The best stories are very hard-hitting and emotionally affecting. These include The Whimper of Whipped Dogs, a retelling of the Kitty Genovese episode about the alleged god of New York City, The Basilisk, where the most terrifying aspect of the story is how a small town treats a returning POW and Pretty Maggie Moneyeyes where a manipulative woman continues to manipulate even after death. There are some other good stories, such as the road rage tale, though not as emotionally hard-hitting.
The problems in several of the stories stem from an abundance of cleverness. Rather than letting the story take the forefront, Harlan chooses to favor style over substance in an attempt to showcase his virtuoisity in the various methods of writing. This lessened some of his stories for me. He is most successful doing this in the titular tale, The Deathbird, but it was still distracting even there.
A very good collection though, despite the flaws. It is unapologetic and uncomprimising demanding you take the stories on their own terms.
The book straddles the boundaries between science fiction, fantasy and horror and as such it will not satisfy SF purists but it does contain a number of very powerful stories. The opening tale, "The Whimper of Whipped Dogs" is a shocking and worrying take on the cruelty of city violence. It is followed by "Along the Scenic Route" in which modern day knights in armour fight their jousts to the death on the public highway. Those two, along with "Ernest and the MachineGod", "Basilisk" and "Deathbird" are my favourites but they are not the only stories to leap off the page and grab hold of your imagination. There are some weaker tales here too but they are outnumbered by the good ones.
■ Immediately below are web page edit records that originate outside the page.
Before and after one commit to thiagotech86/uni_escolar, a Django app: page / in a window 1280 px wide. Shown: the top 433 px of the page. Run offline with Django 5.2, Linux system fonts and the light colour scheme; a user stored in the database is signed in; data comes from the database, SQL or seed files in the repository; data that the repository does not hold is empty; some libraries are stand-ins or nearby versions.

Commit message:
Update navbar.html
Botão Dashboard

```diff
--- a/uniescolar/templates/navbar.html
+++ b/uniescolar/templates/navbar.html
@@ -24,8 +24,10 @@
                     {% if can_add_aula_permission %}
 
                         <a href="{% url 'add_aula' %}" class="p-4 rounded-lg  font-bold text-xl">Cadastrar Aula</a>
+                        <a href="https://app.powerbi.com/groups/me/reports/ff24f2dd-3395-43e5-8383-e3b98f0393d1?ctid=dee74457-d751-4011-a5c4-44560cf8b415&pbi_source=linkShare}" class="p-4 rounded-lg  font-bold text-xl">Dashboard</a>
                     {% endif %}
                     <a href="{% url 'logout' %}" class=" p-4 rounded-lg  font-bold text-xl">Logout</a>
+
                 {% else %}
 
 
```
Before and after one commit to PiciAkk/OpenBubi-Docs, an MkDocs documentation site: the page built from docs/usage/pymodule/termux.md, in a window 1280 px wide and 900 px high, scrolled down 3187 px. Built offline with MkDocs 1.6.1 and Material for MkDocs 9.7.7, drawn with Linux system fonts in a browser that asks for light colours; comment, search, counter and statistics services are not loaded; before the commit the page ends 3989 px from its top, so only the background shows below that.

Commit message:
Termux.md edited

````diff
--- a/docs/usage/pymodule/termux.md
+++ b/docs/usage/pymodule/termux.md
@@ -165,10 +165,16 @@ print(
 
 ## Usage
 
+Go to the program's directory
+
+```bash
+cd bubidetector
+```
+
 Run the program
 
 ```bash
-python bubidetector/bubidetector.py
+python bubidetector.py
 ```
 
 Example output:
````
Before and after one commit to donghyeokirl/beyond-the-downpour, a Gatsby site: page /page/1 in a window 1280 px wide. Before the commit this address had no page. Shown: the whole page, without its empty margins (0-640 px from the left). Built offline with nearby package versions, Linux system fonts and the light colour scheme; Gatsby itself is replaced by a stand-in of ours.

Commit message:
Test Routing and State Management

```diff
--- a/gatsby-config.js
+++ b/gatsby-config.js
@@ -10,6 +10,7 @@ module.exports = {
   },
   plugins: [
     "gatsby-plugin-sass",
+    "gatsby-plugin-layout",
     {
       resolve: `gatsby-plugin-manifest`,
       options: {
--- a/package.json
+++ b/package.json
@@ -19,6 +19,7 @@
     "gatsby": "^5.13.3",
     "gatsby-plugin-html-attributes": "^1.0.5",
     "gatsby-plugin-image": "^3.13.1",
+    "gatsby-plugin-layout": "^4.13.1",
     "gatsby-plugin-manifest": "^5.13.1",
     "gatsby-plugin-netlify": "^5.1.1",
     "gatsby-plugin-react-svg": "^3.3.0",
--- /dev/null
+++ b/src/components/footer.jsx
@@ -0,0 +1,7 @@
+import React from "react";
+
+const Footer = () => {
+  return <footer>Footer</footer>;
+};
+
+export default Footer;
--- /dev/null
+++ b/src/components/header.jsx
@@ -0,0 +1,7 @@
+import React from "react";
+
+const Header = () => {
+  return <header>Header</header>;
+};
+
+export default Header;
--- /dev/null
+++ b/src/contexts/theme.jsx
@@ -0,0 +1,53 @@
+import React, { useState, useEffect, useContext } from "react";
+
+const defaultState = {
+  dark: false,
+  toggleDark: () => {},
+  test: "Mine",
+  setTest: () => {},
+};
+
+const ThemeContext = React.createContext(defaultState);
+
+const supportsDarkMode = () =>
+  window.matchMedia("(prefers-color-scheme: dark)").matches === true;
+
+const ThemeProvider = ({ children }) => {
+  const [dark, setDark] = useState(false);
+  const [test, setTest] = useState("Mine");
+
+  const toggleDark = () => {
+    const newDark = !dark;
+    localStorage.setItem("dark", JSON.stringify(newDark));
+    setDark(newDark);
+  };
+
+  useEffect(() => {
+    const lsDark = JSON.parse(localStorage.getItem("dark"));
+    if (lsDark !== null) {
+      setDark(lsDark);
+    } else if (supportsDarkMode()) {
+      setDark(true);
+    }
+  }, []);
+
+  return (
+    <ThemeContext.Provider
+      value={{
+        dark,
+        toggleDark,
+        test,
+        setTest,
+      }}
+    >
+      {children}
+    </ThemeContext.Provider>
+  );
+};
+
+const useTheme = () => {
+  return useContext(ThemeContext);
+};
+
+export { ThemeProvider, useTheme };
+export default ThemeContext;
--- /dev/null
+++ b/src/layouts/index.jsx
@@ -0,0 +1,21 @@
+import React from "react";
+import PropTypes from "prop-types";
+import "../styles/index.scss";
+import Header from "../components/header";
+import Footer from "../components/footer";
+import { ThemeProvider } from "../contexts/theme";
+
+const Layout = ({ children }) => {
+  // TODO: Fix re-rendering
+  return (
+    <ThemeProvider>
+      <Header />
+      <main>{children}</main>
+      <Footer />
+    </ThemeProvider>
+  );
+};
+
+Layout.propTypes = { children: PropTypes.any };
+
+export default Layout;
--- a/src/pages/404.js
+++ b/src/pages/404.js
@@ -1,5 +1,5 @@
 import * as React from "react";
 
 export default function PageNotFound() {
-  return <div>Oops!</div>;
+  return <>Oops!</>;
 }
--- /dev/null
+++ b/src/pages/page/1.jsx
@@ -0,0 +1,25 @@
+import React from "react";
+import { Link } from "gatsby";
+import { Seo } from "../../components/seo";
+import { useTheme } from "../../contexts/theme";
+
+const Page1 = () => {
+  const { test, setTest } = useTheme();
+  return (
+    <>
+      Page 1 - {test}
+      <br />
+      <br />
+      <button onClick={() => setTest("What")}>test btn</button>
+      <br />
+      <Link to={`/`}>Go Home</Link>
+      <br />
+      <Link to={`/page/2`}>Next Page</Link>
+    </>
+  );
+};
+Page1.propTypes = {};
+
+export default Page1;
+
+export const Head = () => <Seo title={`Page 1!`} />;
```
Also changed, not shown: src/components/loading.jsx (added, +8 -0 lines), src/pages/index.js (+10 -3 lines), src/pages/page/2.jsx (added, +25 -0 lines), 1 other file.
I'd not recommend this as an introduction to Ellison. The anthology "The Essential Ellison" fills that role perfectly but, if you read and enjoyed that, you will like this book. If you like this book, I'd recommend Ellen Datlow's themed anthology "Alien Sex" though not her rather weak follow up.
Take, for instance, "Shattered Like A Glass Goblin". I can only assume this story was a response to the time period in which it was written, when many American youths were lost in a haze of drugs. Ellison paints a picture of the dangers of drug dependency, and although I can respect the moral, this story was lacking something, in my opinion. I need characters who develop alongside a thickening plot, and this tale is little more than a downward spiral into the hallucinations of a drug-addled mind. Good imagery, but no real structure. "At The Mouse Circus" and "The Place With No Name" are in the same vein as far as losing me. Lots of far-fetched, otherworldly gobbledegook. "At The Mouse Circus" had great visuals, but it was rather confusing. I couldn't tell you the actual point of the story. If anyone knows, please message me! "The Place With No Name" follows a down-on-his-luck pimp who is offered an escape from a police manhunt by entering another world. From there I got lost.
I can understand why so many people put Harlan Ellison on a pedestal. It is a throne he rightfully earned through diligence and honing his craft over the years. The stories that were good were extremely engaging. Among them were: "The Whimper Of Dogs", "Along The Scenic Route", “Basilisk”, "Pretty Maggie Money Eyes", "The Face Of Helene Bournouw", and "Bleeding Stones".Read more ›
Most Recent Customer Reviews
Loved it. Gritty, sometimes disturbing, always gripping. Highly recommend!Published 4 days ago by SF Reader
When I was a major Harlan Ellison kick my first time in college, I ran across "Deathbird Stories". Read morePublished 14 days ago by bareshark1975
They don't write them like this anymore. As best I can understand, this anthology is Ellison's argument against the existence of God - or if He does exist, he is neither benevolent... Read morePublished 6 months ago by mnemosyne
how can you go wrong with Harlan Ellison? have been a huge fan since I read "I have no mouth, and I must scream" he's a raving genius!Published 10 months ago by mikelly321
I read Deathbird Stories in paperback in the late 1970s. At that time, I did not think it was one of Harlan Ellison's stronger collections. Read morePublished 12 months ago by TChris
Harlan Ellison built his career on the short story format and as a result, became one of the most awarded living writers. Read morePublished 13 months ago by Philip P. Giunta